Industry body submits plastic-waste guidelines to govt

25th September 2020 By: Tracy Hancock - Creamer Media Contributing Editor

Industry body submits plastic-waste guidelines to govt

PLASTIC STATS In 2018, 46.3% of all plastics placed on the market was collected for recycling in South Africa, with 352 000 t of plastics recycled

South African plastics industry representative Plastics SA along with industry body Packaging SA and producer responsibility organisations (PROs) of various packaging waste streams submitted guidelines to government last month following the publication of draft Extended Producer Responsibility (EPR) regulations and notices under Section 18 of the National Environmental Management Act.

“The idea is to make it mandatory for all producers of packaging waste to belong to a PRO and that funding will be used to develop recycling to ensure that we redesign and rethink products, thereby reducing the impact on the environment,” Plastics SA executive director Anton Hanekom tells Engineering News.

The development of the guidelines involved the collaboration of seven PROs, all dealing with different waste streams and, therefore, required a common approach, although Hanekom notes that there will always be variances regarding specific material strategy and focus.

The Department of Environment, Forestry and Fisheries (DEFF) published the draft EPR regulations and notices for public comment at the end of June.

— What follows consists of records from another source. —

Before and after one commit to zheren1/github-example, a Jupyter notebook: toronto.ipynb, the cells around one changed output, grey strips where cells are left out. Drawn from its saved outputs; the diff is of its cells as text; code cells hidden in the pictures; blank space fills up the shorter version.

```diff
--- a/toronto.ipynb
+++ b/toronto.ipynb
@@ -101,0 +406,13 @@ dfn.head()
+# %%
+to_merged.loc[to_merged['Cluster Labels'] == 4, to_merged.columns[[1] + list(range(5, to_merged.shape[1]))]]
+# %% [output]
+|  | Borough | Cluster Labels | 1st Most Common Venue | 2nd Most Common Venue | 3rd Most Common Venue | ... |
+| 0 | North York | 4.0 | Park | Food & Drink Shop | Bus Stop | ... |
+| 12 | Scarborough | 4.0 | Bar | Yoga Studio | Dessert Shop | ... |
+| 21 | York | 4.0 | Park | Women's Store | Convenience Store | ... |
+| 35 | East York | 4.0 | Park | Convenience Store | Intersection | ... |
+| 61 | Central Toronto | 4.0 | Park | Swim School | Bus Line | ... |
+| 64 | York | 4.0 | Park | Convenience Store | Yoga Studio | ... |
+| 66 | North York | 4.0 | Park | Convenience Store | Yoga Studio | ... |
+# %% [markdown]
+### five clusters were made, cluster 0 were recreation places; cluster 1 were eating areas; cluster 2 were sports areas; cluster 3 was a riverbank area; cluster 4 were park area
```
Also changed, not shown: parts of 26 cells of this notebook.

Hanekom emphasises that the challenge for Plastics SA is reducing plastic waste leakage and ending waste in the environment, and he expects the EPR to assist, as it will set specific targets for the collection and recycling of material.

“However, we need infrastructure to be in place to achieve these targets.”

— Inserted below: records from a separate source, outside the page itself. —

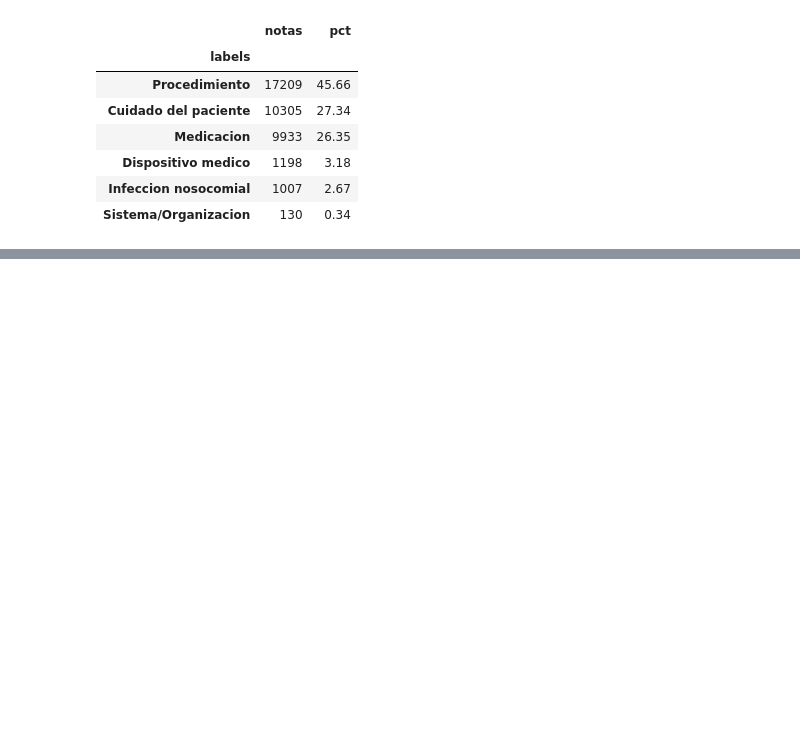
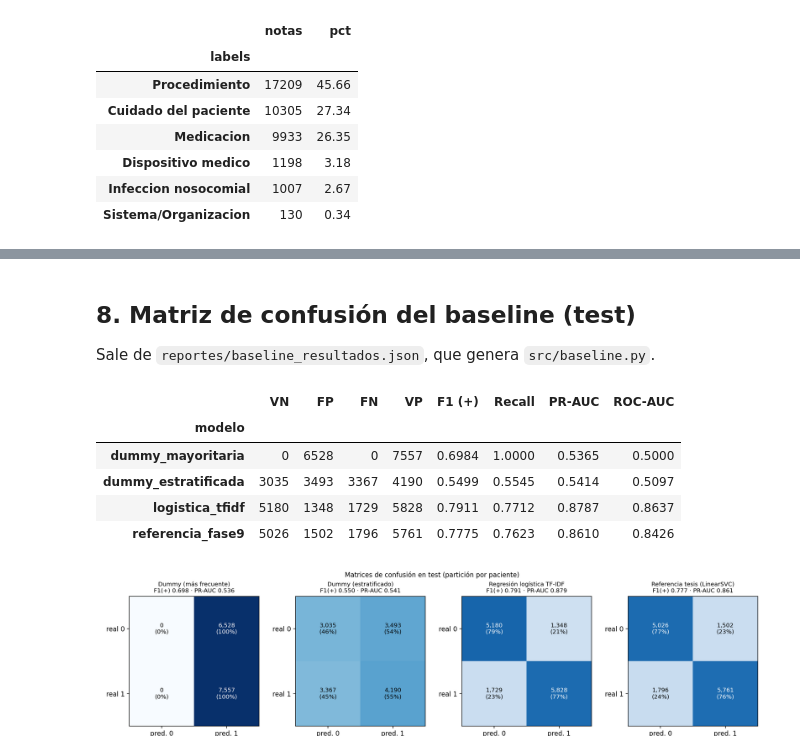
Before and after one commit to carlosperez100/mia14-trabajo-investigacion-ii-tesis-gemses-mimic, a Jupyter notebook: notebooks/01_EDA_sprint1.ipynb, the cells around one changed output, grey strips where cells are left out. Cells and saved outputs as stored; diff of their text form; code cells hidden in the pictures; blank space fills up the shorter version.

```diff
--- a/notebooks/01_EDA_sprint1.ipynb
+++ b/notebooks/01_EDA_sprint1.ipynb
@@ -144,0 +184,21 @@ Cada cifra sale de las celdas de arriba o de `reportes/baseline_resultados.json`
+# %% [markdown]
+## 8. Matriz de confusión del baseline (test)
+Sale de `reportes/baseline_resultados.json`, que genera `src/baseline.py`.
+# %%
+base = json.loads((RAIZ / "reportes/baseline_resultados.json").read_text(encoding="utf-8"))
+filas = []
+for k, m in base["modelos"].items():
+    c = m["matriz"]
+    filas.append({"modelo": k, "VN": c["vn"], "FP": c["fp"], "FN": c["fn"], "VP": c["vp"],
+                  "F1 (+)": m["f1"], "Recall": m["sensibilidad"], "PR-AUC": m["pr_auc"], "ROC-AUC": m["auc"]})
+display(pd.DataFrame(filas).set_index("modelo"))
+from IPython.display import Image
+Image(filename=str(RAIZ / "reportes/figuras/fig_matrices_confusion.png"))
+# %% [output]
+|  | VN | FP | FN | VP | F1 (+) | Recall | PR-AUC | ROC-AUC |
+| modelo |  |  |  |  |  |  |  |  |
+| dummy_mayoritaria | 0 | 6528 | 0 | 7557 | 0.6984 | 1.0000 | 0.5365 | 0.5000 |
+| dummy_estratificada | 3035 | 3493 | 3367 | 4190 | 0.5499 | 0.5545 | 0.5414 | 0.5097 |
+| logistica_tfidf | 5180 | 1348 | 1729 | 5828 | 0.7911 | 0.7712 | 0.8787 | 0.8637 |
+| referencia_fase9 | 5026 | 1502 | 1796 | 5761 | 0.7775 | 0.7623 | 0.8610 | 0.8426 |
+[figure, added]
```
Also changed, not shown: parts of 7 cells of this notebook, 10 other files.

Over the past ten years, the conversion of virgin material tonnages has grown by about 21%, while the conversion of recycled material tonnages has increased by about 61%.

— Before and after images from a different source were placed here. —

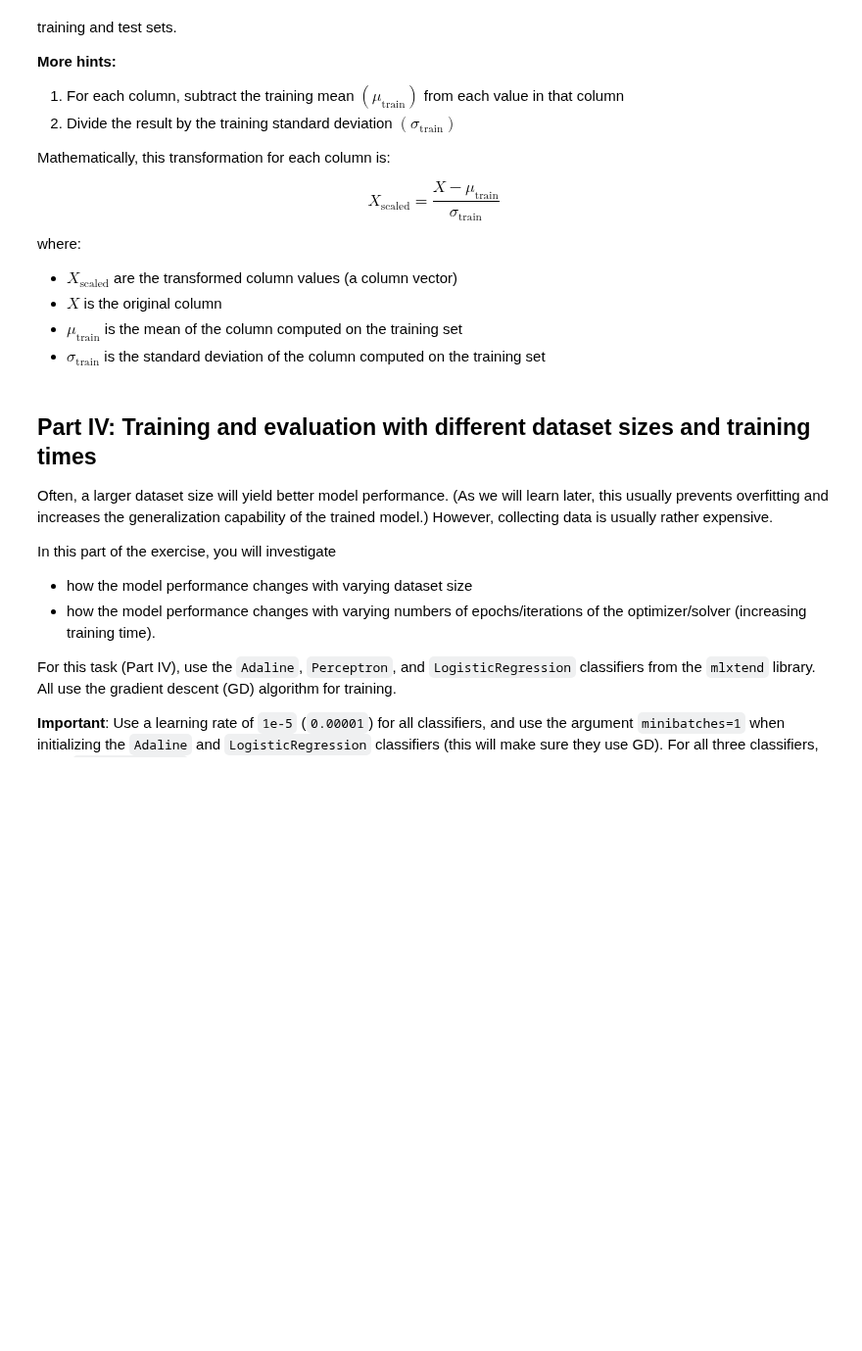
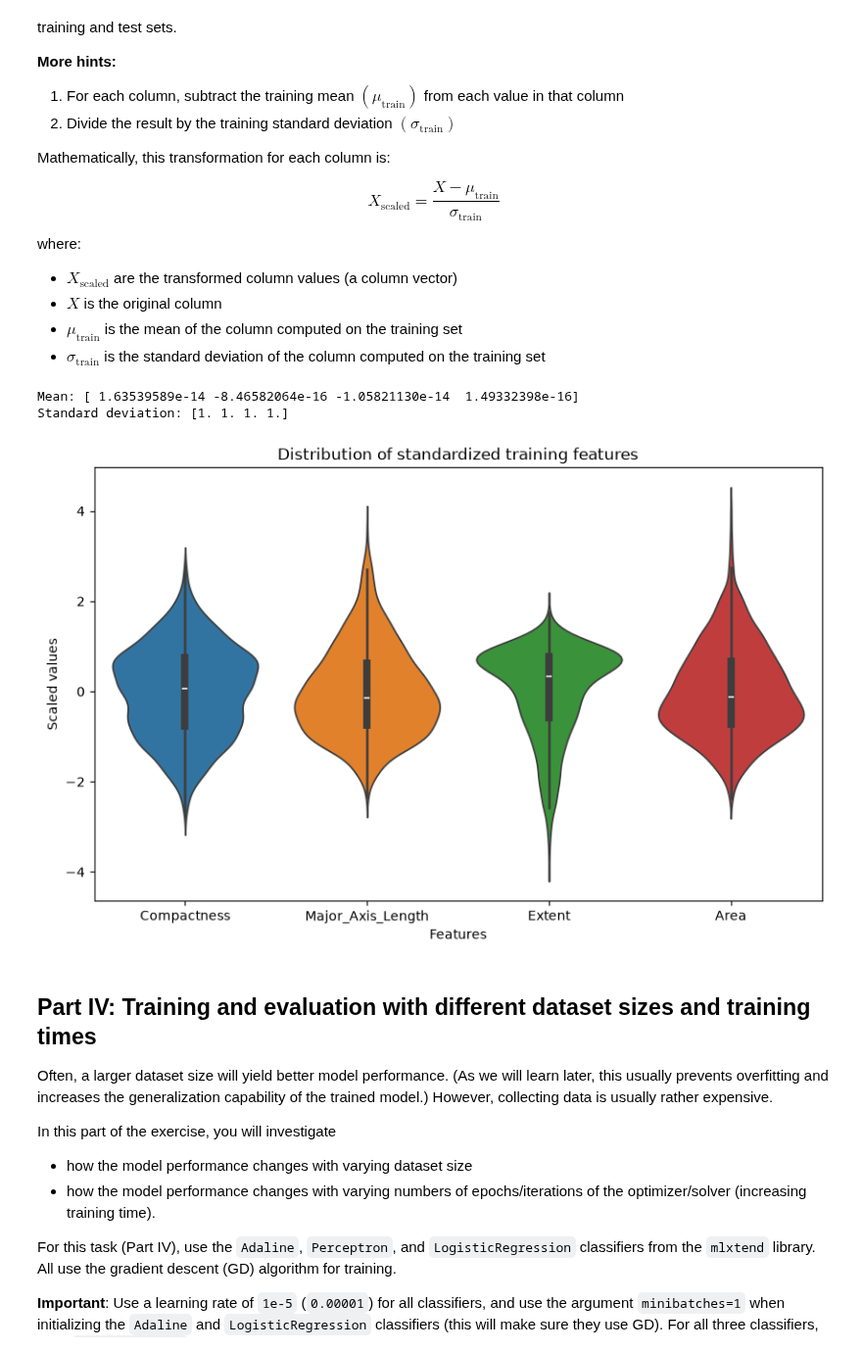
Before and after one commit to kacoew/DAT200-CAs, a Jupyter notebook: CA02_dat200_26H/CA2_DAT200_26H.ipynb, the cells around one changed output. Shown at 98% size. Drawn from its saved outputs; the diff is of its cells as text; code cells hidden in the pictures; blank space fills up the shorter version.

```diff
--- a/CA02_dat200_26H/CA2_DAT200_26H.ipynb
+++ b/CA02_dat200_26H/CA2_DAT200_26H.ipynb
@@ -267,7 +265,36 @@ where:
 - $\sigma_{\text{train}}$ is the standard deviation of the column computed on the training set
 # %%
 # Insert your code below
+# 1
+# Calculating the mean and standard deviation of each feature using parameters from training data only
+X_train_mean = np.mean(X_train, axis=0)
+X_train_std = np.std(X_train, axis=0)
+# Standardizing both train and test data by deducting the mean and deviding by std
+X_train_scaled = (X_train - X_train_mean) / X_train_std
+X_test_scaled = (X_test - X_train_mean) / X_train_std
+
+# 2 the mean and std of each feature (must be 0 and 1, recpectively)
+print("Mean:", np.mean(X_train_scaled, axis=0))
+print("Standard deviation:", np.std(X_train_scaled, axis=0))
+
+# making scaled training data dataframe
+feature_names = ["Compactness", "Major_Axis_Length", "Extent", "Area"]
+X_train_scaled_df = pd.DataFrame(X_train_scaled, columns=feature_names)
+
+# violine plot visualization
+plt.figure(figsize=(10, 6))
+sns.violinplot(data=X_train_scaled_df)
+plt.xlabel("Features")
+plt.ylabel("Scaled values")
+plt.title("Distribution of standardized training features")
+plt.show()
+
+# the results show 1 for all standard deviations and very small, close to 0 values for the means which fits whit the standardization purpose.
 # ======================
+# %% [output]
+Mean: [ 1.63539589e-14 -8.46582064e-16 -1.05821130e-14  1.49332398e-16]
+Standard deviation: [1. 1. 1. 1.]
+[figure, added]
 # %% [markdown]
 ## Part IV: Training and evaluation with different dataset sizes and training times
 
```
Also changed, not shown: parts of 1 cell of this notebook.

There were about 330 recycling facilities and 58 500 informal collectors in South Africa, with almost R2.3-billion injected into the economy at the primary sourcing level in 2018.

That year, 46.3% of all plastics placed on the market was collected for recycling in South Africa, with 352 000 t of plastics recycled.

Removing Waste

Plastics SA is working extensively to remove plastics waste from the environment through its South African Initiative to End Plastic Pollution, says Hanekom.

The initiative was started last year as a collaborative multi-stakeholder forum and involves members of the extended packaging value chain, which includes raw material producers, brand owners, retailers, manufacturers, distributors and recyclers.

The forum includes six working groups covering infrastructure, technology and innovation, bioplastics, education and awareness, the integration of the informal sector, and standards and compliance.

During the hard lockdown, the initiative has developed business plans for projects, which can be used as blueprints in future, involving communities, local municipalities, waste management companies and environmental networks.

The six working groups will focus their attention on specific projects in communities to see how these can be supported.

This support could potentially include a technology hub, involving the establishment of infrastructure, whereby plastic waste is collected and transported to a central location to be sorted for recycling. Valuable waste, such as PET, paper, glass and cans, will be sold, while the rest of the waste will be processed on site to produce solutions that meet the needs of the community.

Don’t Ban Plastics

Although plastic is a by-product of the petrochemicals industry, when analysing the carbon footprint and life cycle of plastic, it remains one of the better products for the environment, provided that it is reused or recycled, says Hanekom.

He warns that replacing plastics with other materials could result in waste that has a much higher carbon footprint.

“Part of the problem is that South Africa does not have adequate waste management services and infrastructure. If plastic products are replaced by an alternative material, this still needs to be collected. Without doing so, you won’t add value and solve the problem associated with the use of plastic bags – you will just create a new one.”

Whether the alternative material is produced locally or imported also needs to be questioned, as importing it adds to the carbon footprint of the substitute and far outweighs the carbon footprint of locally produced plastics.

For example, using paper straws instead of plastic ones in South Africa has required these products to be imported from the East, as the country does not have the factories or raw material to produce them locally.

“We are exporting jobs and businesses if we continue doing so,” stresses Hanekom.

Further supporting his sentiment are the recent findings released by the Council for Scientific and Industrial Research (CSIR), which confirmed that reusable plastic shopping bags have the lowest environmental footprint, compared with carrier bags made from alternative materials.

The CSIR study, the results of which were released in May, focused primarily on testing South Africa’s plastic carrier bags, assessing sixteen different types, including the standard single-use, 24 μm high-density polyethylene bags, as well as numerous reusable and biodegradable alternatives.